The speed reducer is a mechanical device that is part of the power transmission (of a drive system, whether manual or motorized). Coupled with a motor, they form a gear motor.
The reducer is made up of a series of gears housed inside a casing, which reduce the speed of rotation from an input shaft (called a fast shaft) to an output shaft (called a slow shaft).
In our case, for the applications that interest us (tunnel / macro-tunnel / greenhouses that do not have electricity), manual gears are an optimal, economical and practical solution to operate the windows to have natural ventilation inside the structure.
In a gearmotor, the speed contribution is made through a motor, but in a manual gear, the speed contribution is made through the manual force exerted on the crank connected to the worm gear. That is why it is vitally important to know how to choose/recommend the right reducer for the type of window in order to operate the crank without having to exert excessive force by the operator.
Choosing a manual gearbox
What does 1:16 reduction mean in a reducer? It means that 16 turns must be applied on the manual (or input) shaft to get one turn on the output shaft.
The greater the reduction, the greater the opening capacity of the reducer (we will be able to open longer/heavier windows), and the less effort to activate the reducer (we will have to apply less force to the crank), but it will take longer to open (we will need to make more turns on the input shaft). Likewise, the smaller the reduction, the less time it will take to open the window, although we will have a greater limitation in terms of window length.
What is the force that I must apply on the crank to raise the required weight? Depending on the reduction of each reducer model, a different force will have to be applied to the crank, as we can see in the following image, verifying that the greater the reduction, the less force will have to be applied to the crank. We see the results obtained of the force (F) necessary to apply to the crank using 4 different models of manual reducers (R05 red.1:5, R16 red.1:16, R40 red.1:40, and R65 red.1:65).
The main reasons influencing the choice of a manual gearbox are:
- Application and position of the manual gearbox (side, front, top).
- Typology of the opening system (rolling, opening by racks, etc.).
- Manual gearbox opening system (fixed reducer connected to telescopic arm, reducer connected to the rolling bar with vertical displacement guide).
- Window length.

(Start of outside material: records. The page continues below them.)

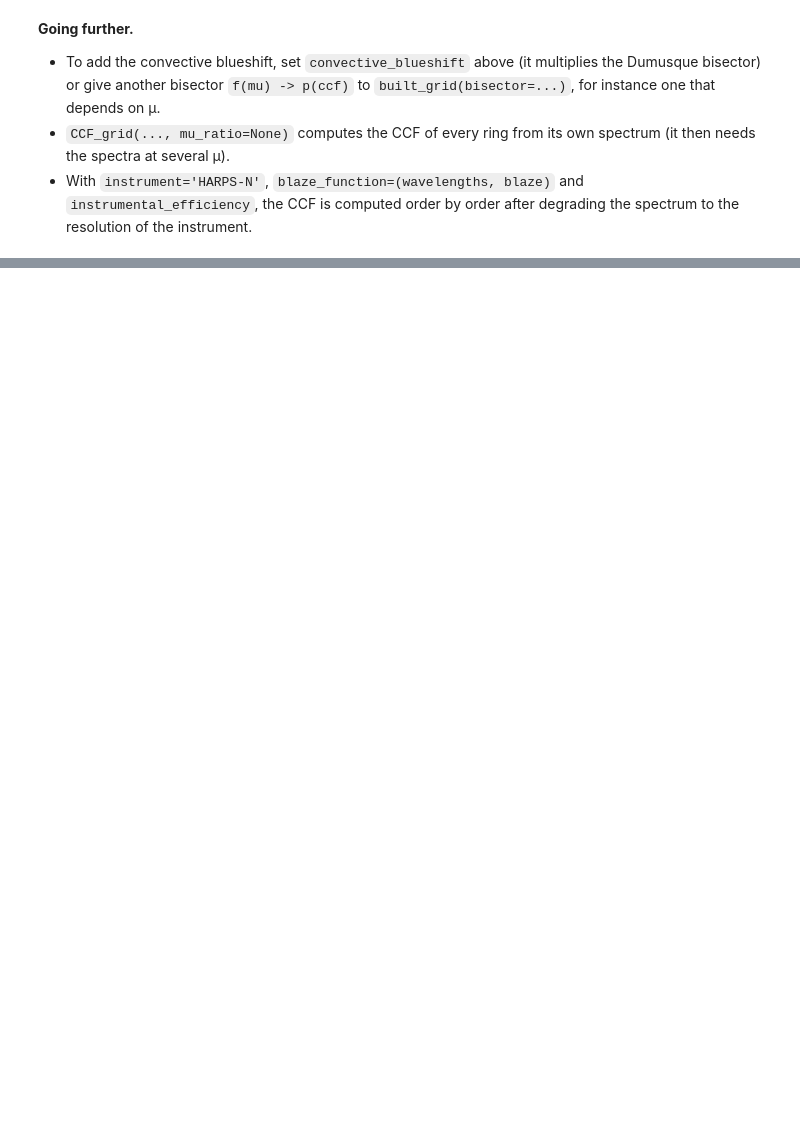
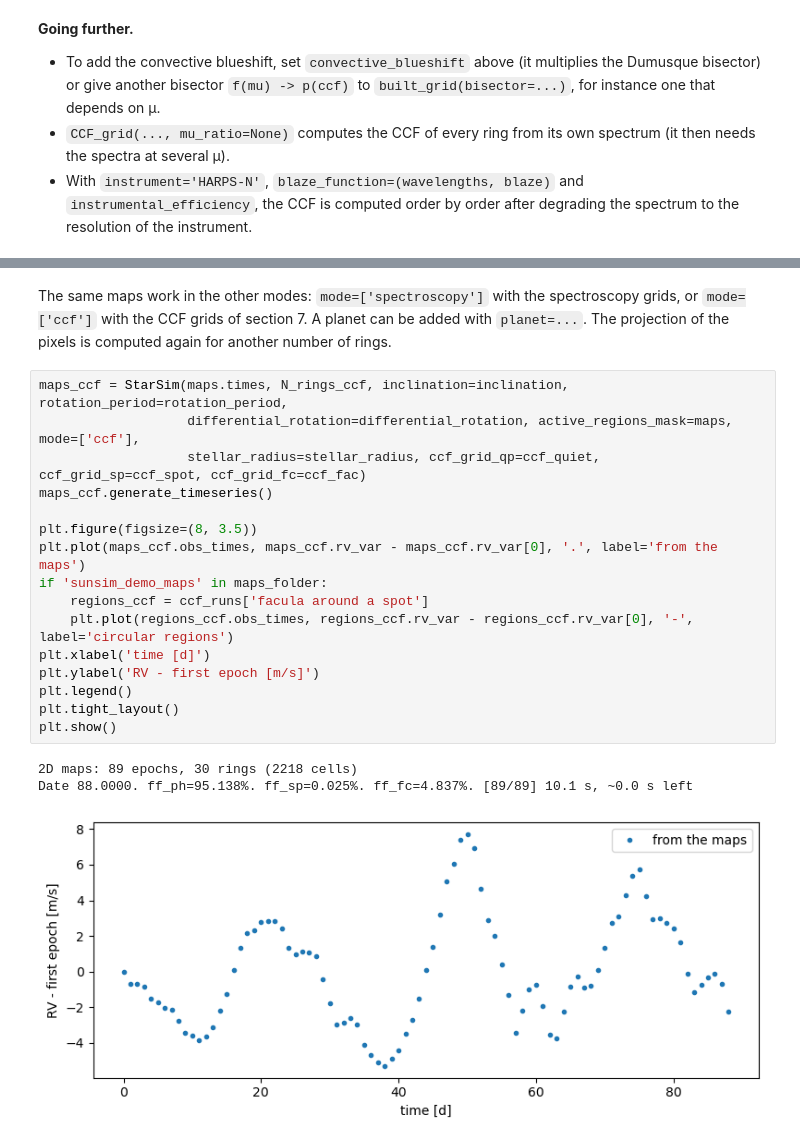
Before and after one commit to sophiestucki/sunsim, a Jupyter notebook: tutorial.ipynb, the cells around one changed output, grey strips where cells are left out. Drawn from its saved outputs; the diff is of its cells as text; blank space fills up the shorter version.

```diff
--- a/tutorial.ipynb
+++ b/tutorial.ipynb
@@ -729,0 +826,22 @@ plt.show()
+# %% [markdown]
+The same maps work in the other modes: `mode=['spectroscopy']` with the spectroscopy grids, or `mode=['ccf']` with the CCF grids of section 7. A planet can be added with `planet=...`. The projection of the pixels is computed again for another number of rings.
+# %%
+maps_ccf = StarSim(maps.times, N_rings_ccf, inclination=inclination, rotation_period=rotation_period,
+                   differential_rotation=differential_rotation, active_regions_mask=maps, mode=['ccf'],
+                   stellar_radius=stellar_radius, ccf_grid_qp=ccf_quiet, ccf_grid_sp=ccf_spot, ccf_grid_fc=ccf_fac)
+maps_ccf.generate_timeseries()
+
+plt.figure(figsize=(8, 3.5))
+plt.plot(maps_ccf.obs_times, maps_ccf.rv_var - maps_ccf.rv_var[0], '.', label='from the maps')
+if 'sunsim_demo_maps' in maps_folder:
+    regions_ccf = ccf_runs['facula around a spot']
+    plt.plot(regions_ccf.obs_times, regions_ccf.rv_var - regions_ccf.rv_var[0], '-', label='circular regions')
+plt.xlabel('time [d]')
+plt.ylabel('RV - first epoch [m/s]')
+plt.legend()
+plt.tight_layout()
+plt.show()
+# %% [output]
+2D maps: 89 epochs, 30 rings (2218 cells)
+Date 88.0000. ff_ph=95.138%. ff_sp=0.025%. ff_fc=4.837%. [89/89] 10.1 s, ~0.0 s left
+[figure, added]
```
Also changed, not shown: parts of 21 cells of this notebook, 9 other files.
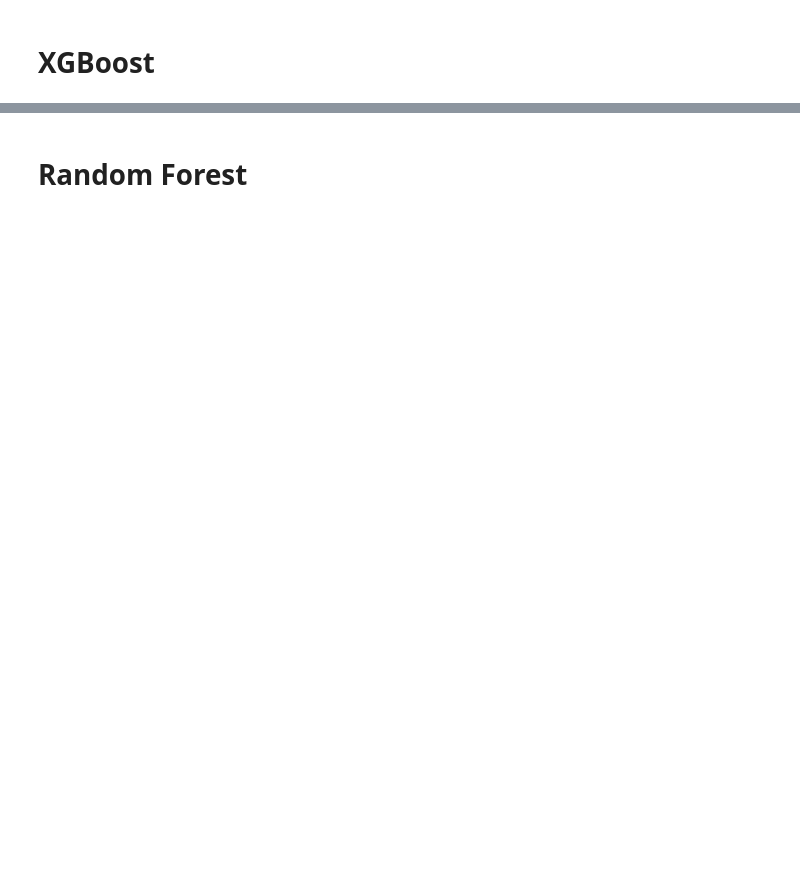
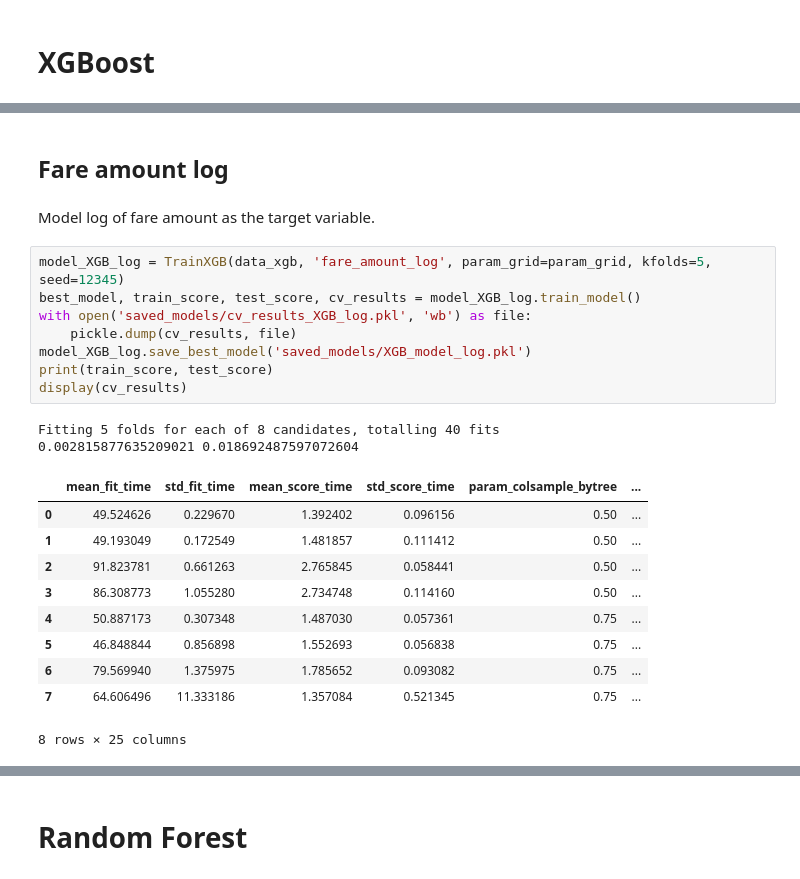
Before and after one commit to Ahmed-Haitham/Reproducible-Research-Project, a Jupyter notebook: model/model_choice.ipynb, the cells around one changed output, grey strips where cells are left out. Saved outputs shown, nothing was run; the diff lists cells and outputs as text; blank space fills up the shorter version.

```diff
--- a/model/model_choice.ipynb
+++ b/model/model_choice.ipynb
@@ -56,0 +79,25 @@ model_XGB.save_best_model('saved_models/XGB_model.pkl')
+# %% [markdown]
+## Fare amount log
+# %% [markdown]
+Model log of fare amount as the target variable.
+# %%
+model_XGB_log = TrainXGB(data_xgb, 'fare_amount_log', param_grid=param_grid, kfolds=5, seed=12345)
+best_model, train_score, test_score, cv_results = model_XGB_log.train_model()
+with open('saved_models/cv_results_XGB_log.pkl', 'wb') as file:
+    pickle.dump(cv_results, file)
+model_XGB_log.save_best_model('saved_models/XGB_model_log.pkl')
+print(train_score, test_score)
+display(cv_results)
+# %% [output]
+Fitting 5 folds for each of 8 candidates, totalling 40 fits
+0.002815877635209021 0.018692487597072604
+|  | mean_fit_time | std_fit_time | mean_score_time | std_score_time | param_colsample_bytree | ... |
+| 0 | 49.524626 | 0.229670 | 1.392402 | 0.096156 | 0.50 | ... |
+| 1 | 49.193049 | 0.172549 | 1.481857 | 0.111412 | 0.50 | ... |
+| 2 | 91.823781 | 0.661263 | 2.765845 | 0.058441 | 0.50 | ... |
+| 3 | 86.308773 | 1.055280 | 2.734748 | 0.114160 | 0.50 | ... |
+| 4 | 50.887173 | 0.307348 | 1.487030 | 0.057361 | 0.75 | ... |
+| 5 | 46.848844 | 0.856898 | 1.552693 | 0.056838 | 0.75 | ... |
+| 6 | 79.569940 | 1.375975 | 1.785652 | 0.093082 | 0.75 | ... |
+| 7 | 64.606496 | 11.333186 | 1.357084 | 0.521345 | 0.75 | ... |
+8 rows × 25 columns
```
Also changed, not shown: parts of 31 cells of this notebook.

- Diameter and thickness of the rolling tube.
- Total weight of the window to be actuated.
- Frequency of use (number of movements to be carried out in a day)
The diameter of the rolling tube is a very important aspect that is often not given the importance it has, since it has a direct influence on the resulting force exerted on the crank. Using the same reducer model to raise a 100Kg window, if we use a 27mm diameter tube, we will have to exert a force of 1.3Kgf on the crank, while if we use a 60mm diameter tube, we will have to exert a force of 3Kgf.
On some occasions it might happen that a manufacturer-supplier of tunnels/greenhouses opts for their projects with windows of, for example, 90m.l. by a reducer with a maximum recommended opening capacity of 60m.l. without prior consultation. They even carry out a preliminary test in their test tunnels to verify that the reducer is capable of lifting said length. The reducer lifts it without problems in the test, but they have not thought that this equipment is not designed to lift this length continuously over time since its internal components are dimensioned to lift a smaller maximum length.
What can happen is that some internal component of the reducer may be damaged, or at least that the force that must be exerted on the crank is so high that this daily task cannot be carried out comfortably. Whatever the reason, the problem now lies with the end user (owner of the greenhouse), who can attribute the problem to poor quality equipment when the real problem lies in a wrong choice of the manual gearbox model.
As an example, let's think about choosing a car. If we need a car to go from work to visit the greenhouses in the countryside, but we choose it for its aesthetics, we will surely choose a sports vehicle with a low body and low-profile tires. Well, this vehicle, in theory, can go perfectly through the countryside, but in the long term we will have problems derived from its bad choice (bumps to the lower part of the bodywork due to bad roads, tire punctures, engine overheating). It is not a problem of a poor quality product, but of a wrong choice of the type of product.
Choosing a manual reducer suitable for the effort needed to open the windows is of vital importance in order to have equipment that lasts over time and does not generate problems in the drive system.